WHAT YOU ARE ASKED TO DO
Gather all lines in the entries that include the word "grid".

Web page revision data
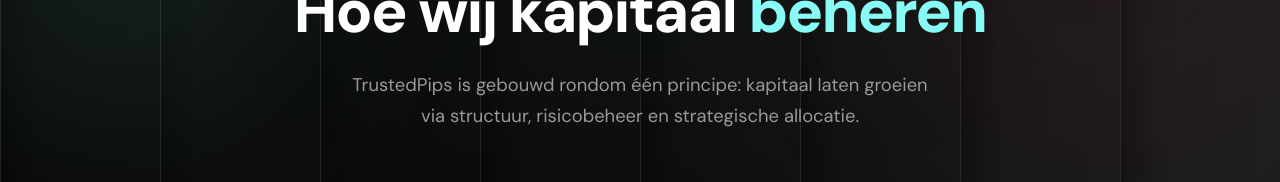
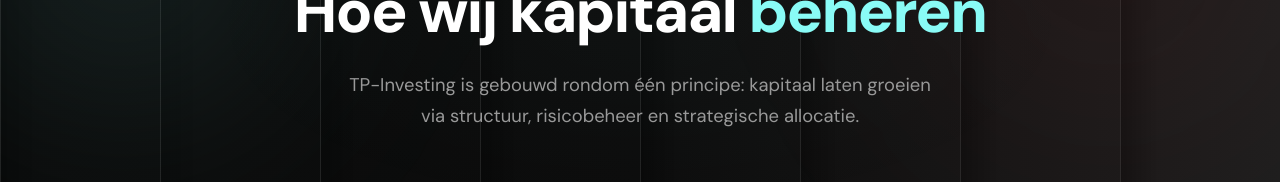
Before and after one commit to z2yn2d9mpb-cpu/TP-Investing, a Next.js app: page /risico-strategie in a window 1280 px wide. Shown: the part 257-439 px from the top of the page. Built offline with nearby package versions, Linux system fonts and the light colour scheme.

Commit message:
Update page.jsx

```diff
--- a/app/risico-strategie/page.jsx
+++ b/app/risico-strategie/page.jsx
@@ -218,7 +218,7 @@
             color: "#999", fontSize: "1.15rem", lineHeight: 1.7,
             maxWidth: 600, margin: "0 auto",
           }}>
-            TrustedPips is gebouwd rondom één principe: kapitaal laten groeien via structuur, risicobeheer en strategische allocatie.
+            TP-Investing is gebouwd rondom één principe: kapitaal laten groeien via structuur, risicobeheer en strategische allocatie.
           </p>
         </div>
       </section>
@@ -451,7 +451,7 @@
         <div style={{ maxWidth: 900, margin: "0 auto" }}>
           <div style={{ textAlign: "center", marginBottom: 48 }}>
             <h2 style={{ fontSize: "clamp(1.6rem, 3vw, 2.2rem)", fontWeight: 800, letterSpacing: "-0.02em" }}>
-              Wat TrustedPips <span style={{ color: ACCENT }}>anders maakt</span>
+              Wat TP-Investing <span style={{ color: ACCENT }}>anders maakt</span>
             </h2>
           </div>
           <div className="summary-grid">
@@ -503,7 +503,7 @@
           </p>
           <div className="cta-buttons" style={{ position: "relative" }}>
             <Btn glass primary href="/#performance">Bekijk performance</Btn>
-            <Btn glass href="/hoe-het-werkt">Start met TrustedPips →</Btn>
+            <Btn glass href="/hoe-het-werkt">Start met TP-Investing →</Btn>
           </div>
         </div>
       </Section>
```
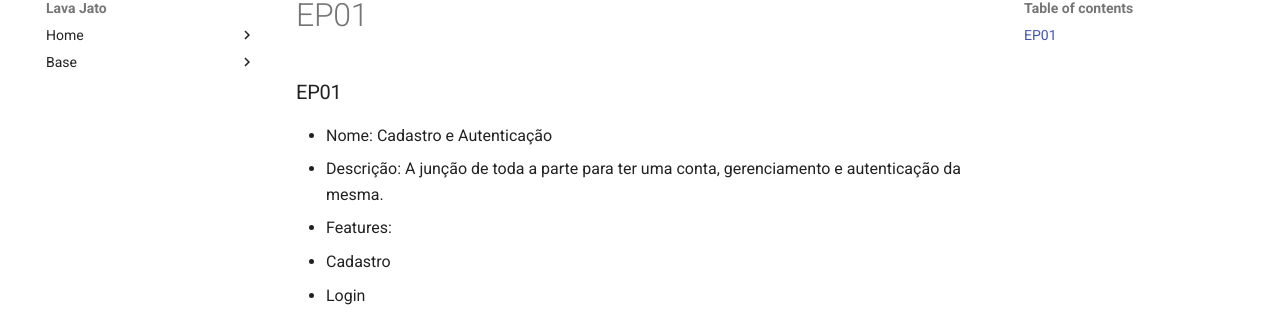
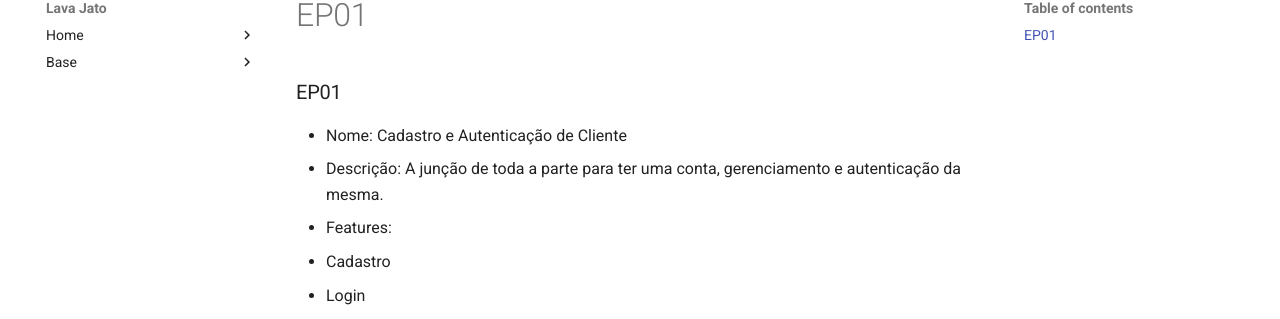
Before and after one commit to UnBArqDsw2021-2/2021.2_G2_Ki-Limpinho, an MkDocs documentation site: the page built from docs/modelagem/Epicos/EP01.md, in a window 1280 px wide. Shown: the part 103-422 px from the top of the page. Built offline with MkDocs 1.6.1 and Material for MkDocs 9.7.7, drawn with Linux system fonts in a browser that asks for light colours; comment, search, counter and statistics services are not loaded.

Commit message:
atualizacao de nome do epico

```diff
--- a/docs/modelagem/Epicos/EP01.md
+++ b/docs/modelagem/Epicos/EP01.md
@@ -1,6 +1,6 @@
 ### EP01
 
-- Nome: Cadastro e Autenticação
+- Nome: Cadastro e Autenticação de Cliente
 - Descrição: A junção de toda a parte para ter uma conta, gerenciamento e autenticação da mesma.
 - Features:
   * Cadastro
```
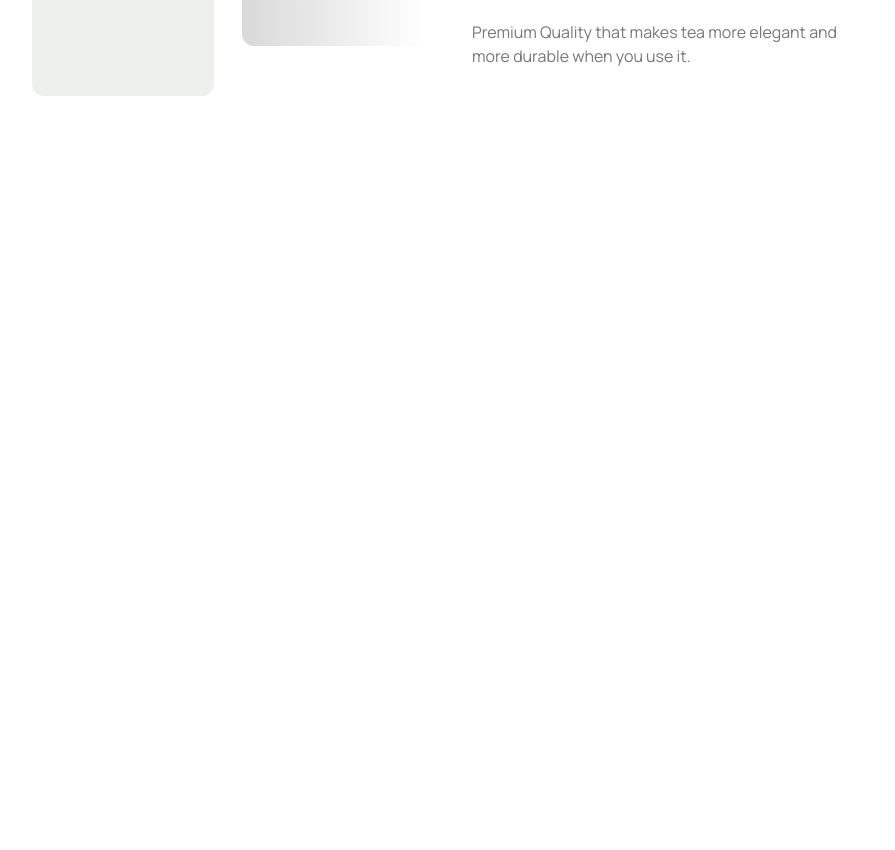
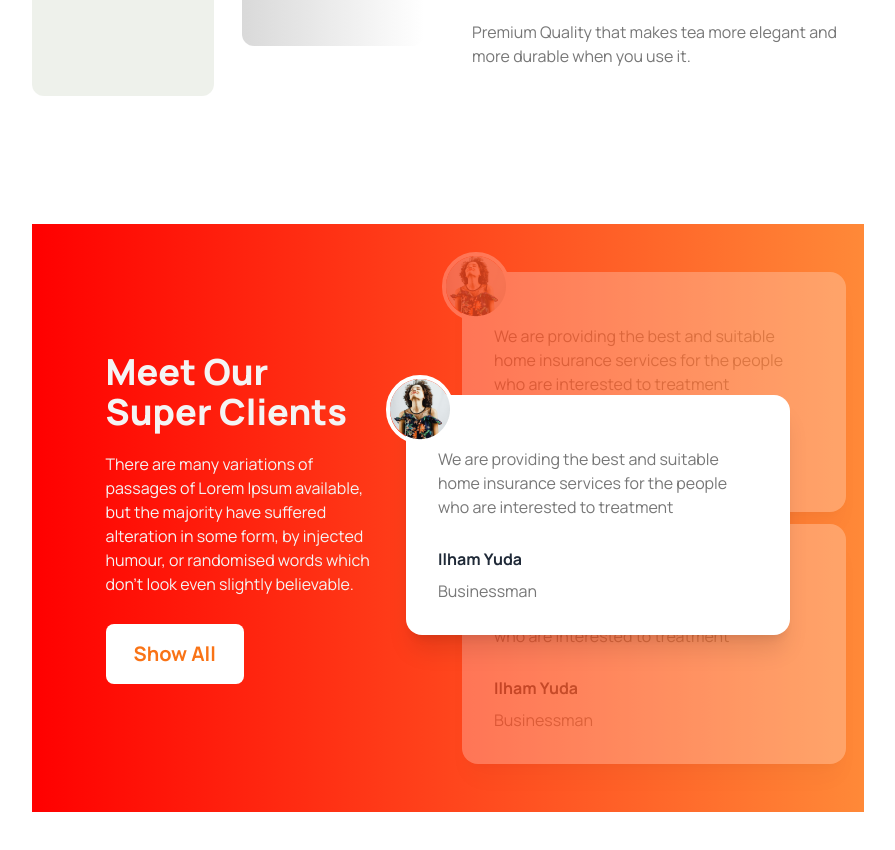
Before and after one commit to NuraidaKashmin/tea-house-repo, a plain HTML site: page index.html in a window 1280 px wide. Shown: the part 1773-2623 px from the top of the page, without its empty margins (192-1087 px from the left). Before the commit the page ends 1997 px from the top, so only its background shows below. Drawn offline with nearby package versions, Linux system fonts and the light colour scheme.

Commit message:
meet client section done

```diff
--- a/index.html
+++ b/index.html
@@ -4,6 +4,7 @@
     <meta charset="UTF-8">
     <meta name="viewport" content="width=device-width, initial-scale=1.0">
     <title>Tea House</title>
+    <link href="https://cdn.jsdelivr.net/npm/daisyui@4.12.10/dist/full.min.css" rel="stylesheet" type="text/css" />
     <script src="https://cdn.tailwindcss.com"></script>
     <link rel="preconnect" href="https://fonts.googleapis.com">
     <link rel="preconnect" href="https://fonts.gstatic.com" crossorigin>
@@ -67,7 +68,7 @@
             </div>
         </div>
     </section>
-    <section class="px-5 md:px-7 xl:px-56 mb-32 grid grid-cols-2 gap-12">
+    <section class="px-5 md:px-7 xl:px-56 mb-32 grid lg:grid-cols-2 gap-12">
         <div class="grid gap-7 grid-cols-2">
             <div class="h-32 bg-gradient-to-r from-[#FF0000] to-[#FF8938] opacity-10 rounded-xl"></div>
             <div class="bg-[#E6A623] bg-opacity-10 row-span-2 rounded-xl">
@@ -87,6 +88,57 @@
             <p class="text-[#777777] pb-7">Premium Quality that makes tea more elegant and more durable when you use it.</p>
         </div>
     </section>
+    <section class="bg-gradient-to-r from-[#FF0000] to-[#FF8938] mb-32 py-12 mx-auto px-10 md:px-7 xl:mx-56">
+        <div class="grid lg:grid-cols-2 gap-12  items-center justify-items-center">
+            <div class="w-3/4 ">
+                <h2 class="text-4xl font-extrabold text-[#F4F4F4] mb-5">Meet Our Super Clients</h2>
+                <p class="text-[#F4F4F4] mb-7">There are many variations of passages of Lorem Ipsum available, but the majority have suffered alteration in some form, by injected humour, or randomised words which don't look even slightly believable. </p>
+                <button class="bg-white text-orange-500 font-bold pt-4 pb-4 pl-7 pr-7 rounded-lg text-xl">Show All</button>
+            </div>
+            <div class="relative">
+                <div class="opacity-25 space-y-3">
+                    <div class="relative">
+                        <div class="absolute -top-5 -left-5 z-10 border-4 border-white rounded-full">
+                            <img class="" src="./images/client.png" alt="">
+                        </div>
+                        <div class="card bg-base-100 w-96 shadow-xl">
+                            <div class="card-body">
+                              <p class="text-[#777777] pb-5 pt-5">We are providing the best and suitable home insurance services for the people who are interested to treatment</p>
+                              <h6 class="font-bold">Ilham Yuda</h6>
+                              <p class="text-[#777777]">Businessman</p>
+                            </div>
+                          </div>
+                    </div>
+                    <div class="relative">
+                        <div class="absolute -top-5 -left-5 z-10 border-4 border-white rounded-full">
+                            <img class="" src="./images/client.png" alt="">
+                        </div>
+                        <div class="card bg-base-100 w-96 shadow-xl">
+                            <div class="card-body">
+                              <p class="text-[#777777] pb-5 pt-5">We are providing the best and suitable home insurance services for the people who are interested to treatment</p>
+                              <h6 class="font-bold">Ilham Yuda</h6>
+                              <p class="text-[#777777]">Businessman</p>
+                            </div>
+                          </div>
+                    </div>
+                </div>
+                <div class="absolute top-1/4 md:-left-14 z-10">
+                    <div class="relative">
+                        <div class="absolute -top-5 -left-5 z-10 border-4 border-white rounded-full">
+                            <img class="" src="./images/client.png" alt="">
+                        </div>
+                        <div class="card bg-base-100 w-96 shadow-xl">
+                            <div class="card-body">
+                              <p class="text-[#777777] pb-5 pt-5">We are providing the best and suitable home insurance services for the people who are interested to treatment</p>
+                              <h6 class="font-bold">Ilham Yuda</h6>
+                              <p class="text-[#777777]">Businessman</p>
+                            </div>
+                          </div>
+                    </div>
+                </div>
+            </div>
+        </div>
+    </section>
 
 
 
```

EXERCISE ANSWER
           <div className="summary-grid">
-    <section class="px-5 md:px-7 xl:px-56 mb-32 grid grid-cols-2 gap-12">
+    <section class="px-5 md:px-7 xl:px-56 mb-32 grid lg:grid-cols-2 gap-12">
         <div class="grid gap-7 grid-cols-2">
+        <div class="grid lg:grid-cols-2 gap-12  items-center justify-items-center">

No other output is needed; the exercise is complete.